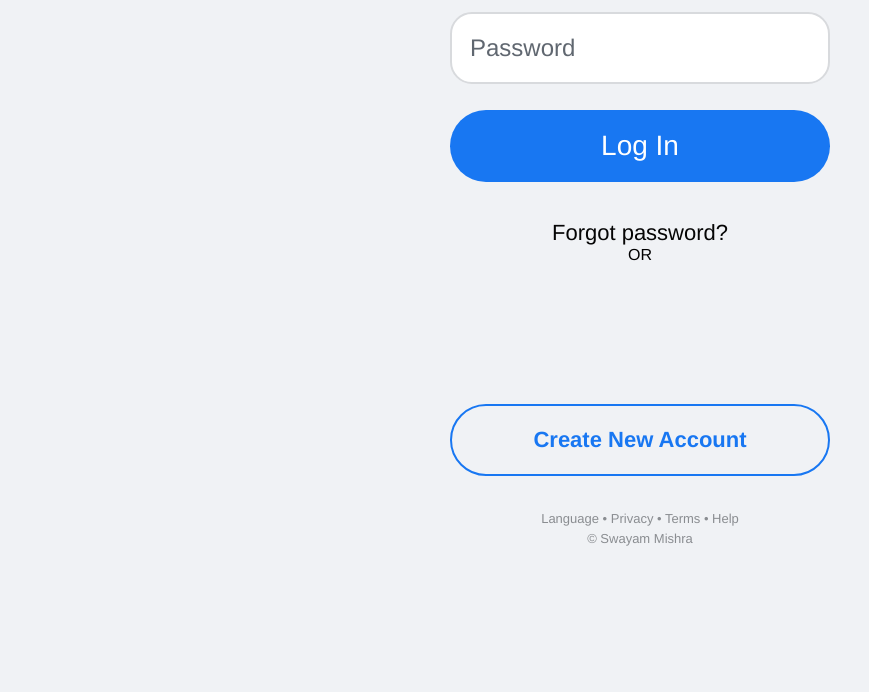
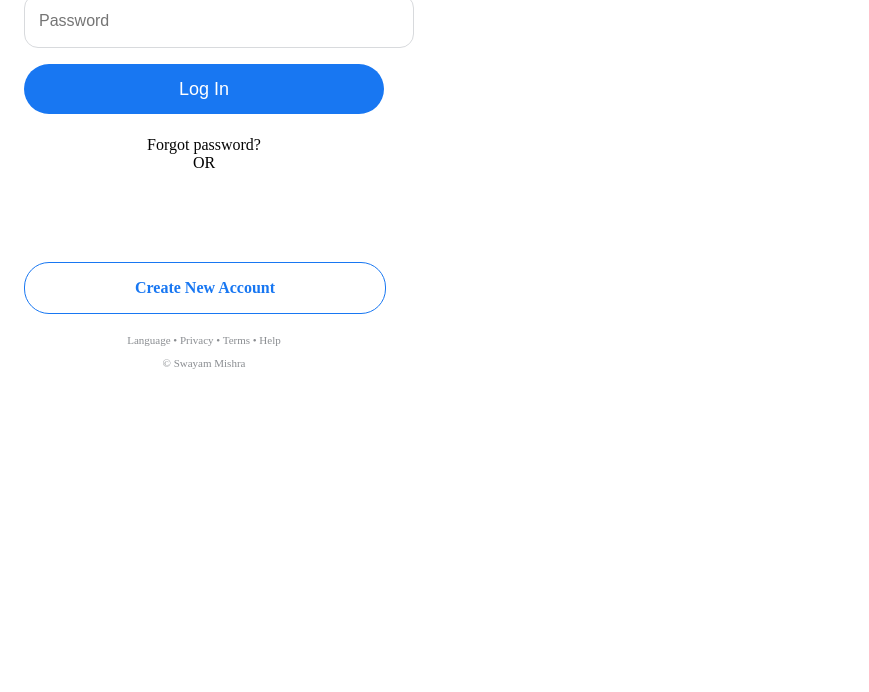
Before and after one commit to swayam40mishra-lgtm/instagram.com, a plain HTML site: page index.html in a window 1280 px wide. Shown: the part 108-800 px from the top of the page, without its empty margins (0-869 px from the left). Drawn offline with Linux system fonts and the light colour scheme.

Commit message:
Refactor CSS styles for improved layout and design

```diff
--- a/style.css
+++ b/style.css
@@ -1,128 +1,95 @@
-*{
-    margin:0;
-    padding:0;
-    box-sizing:border-box;
-    font-family: Helvetica, Arial, sans-serif;
-}
-
-body{
-    background:#f0f2f5;
-    min-height:100vh;
-    display:flex;
-    justify-content:center;
-}
-
 .container{
     width:100%;
-    max-width:420px;
+    max-width:360px;
     text-align:center;
-    padding:12px 20px 40px;
+    padding:10px 16px 30px;
 }
 
 .language{
+    font-size:13px;
     color:#65676b;
-    font-size:16px;
-    margin-top:8px;
+    margin-top:6px;
 }
 
 .logo-area{
-    margin-top:35px;
-    margin-bottom:55px;
+    margin-top:28px;
+    margin-bottom:40px;
 }
 
 .logo-area img{
-    width:95px;
-    height:95px;
+    width:70px;
+    height:70px;
     object-fit:contain;
 }
 
 .input-box{
     width:100%;
-    height:72px;
+    height:52px;
 
-    border:2px solid #d8dadd;
-    border-radius:22px;
+    border:1px solid #d8dadd;
+    border-radius:14px;
 
     background:white;
 
-    padding:0 18px;
+    padding:0 14px;
 
-    font-size:24px;
-    color:#606770;
+    font-size:16px;
 
-    margin-bottom:18px;
-
-    outline:none;
-}
-
-.input-box::placeholder{
-    color:#606770;
+    margin-bottom:12px;
 }
 
 .login-btn{
     width:100%;
-    height:72px;
+    height:50px;
 
     border:none;
-    border-radius:40px;
+    border-radius:25px;
 
     background:#1877f2;
 
     color:white;
 
-    font-size:28px;
+    font-size:18px;
     font-weight:500;
 
-    cursor:pointer;
-
-    margin-top:8px;
+    margin-top:4px;
 }
 
 .forgot{
     display:block;
 
-    margin-top:38px;
+    margin-top:22px;
+
+    font-size:16px;
+    color:#050505;
 
     text-decoration:none;
-
-    color:#050505;
-
-    font-size:22px;
-    font-weight:400;
 }
 
 .create-account{
+    width:100%;
+    height:50px;
+
     display:flex;
+    align-items:center;
+    justify-content:center;
 
-    justify-content:center;
-    align-items:center;
+    margin-top:90px;
 
-    width:100%;
-    height:72px;
-
-    margin-top:140px;
-
-    border:2px solid #1877f2;
-    border-radius:40px;
+    border:1px solid #1877f2;
+    border-radius:25px;
 
     color:#1877f2;
 
-    text-decoration:none;
-
-    font-size:22px;
+    font-size:16px;
     font-weight:600;
 
-    background:transparent;
+    text-decoration:none;
 }
 
 .footer{
-    margin-top:35px;
+    margin-top:20px;
 
+    font-size:11px;
     color:#8a8d91;
-
-    font-size:13px;
 }
-
-.footer p{
-    margin-top:5px;
-}
```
-*-
## What to work on:
Could you give the number of lines in the data above that contain the string "items", with no other words?

## Result of this task:
2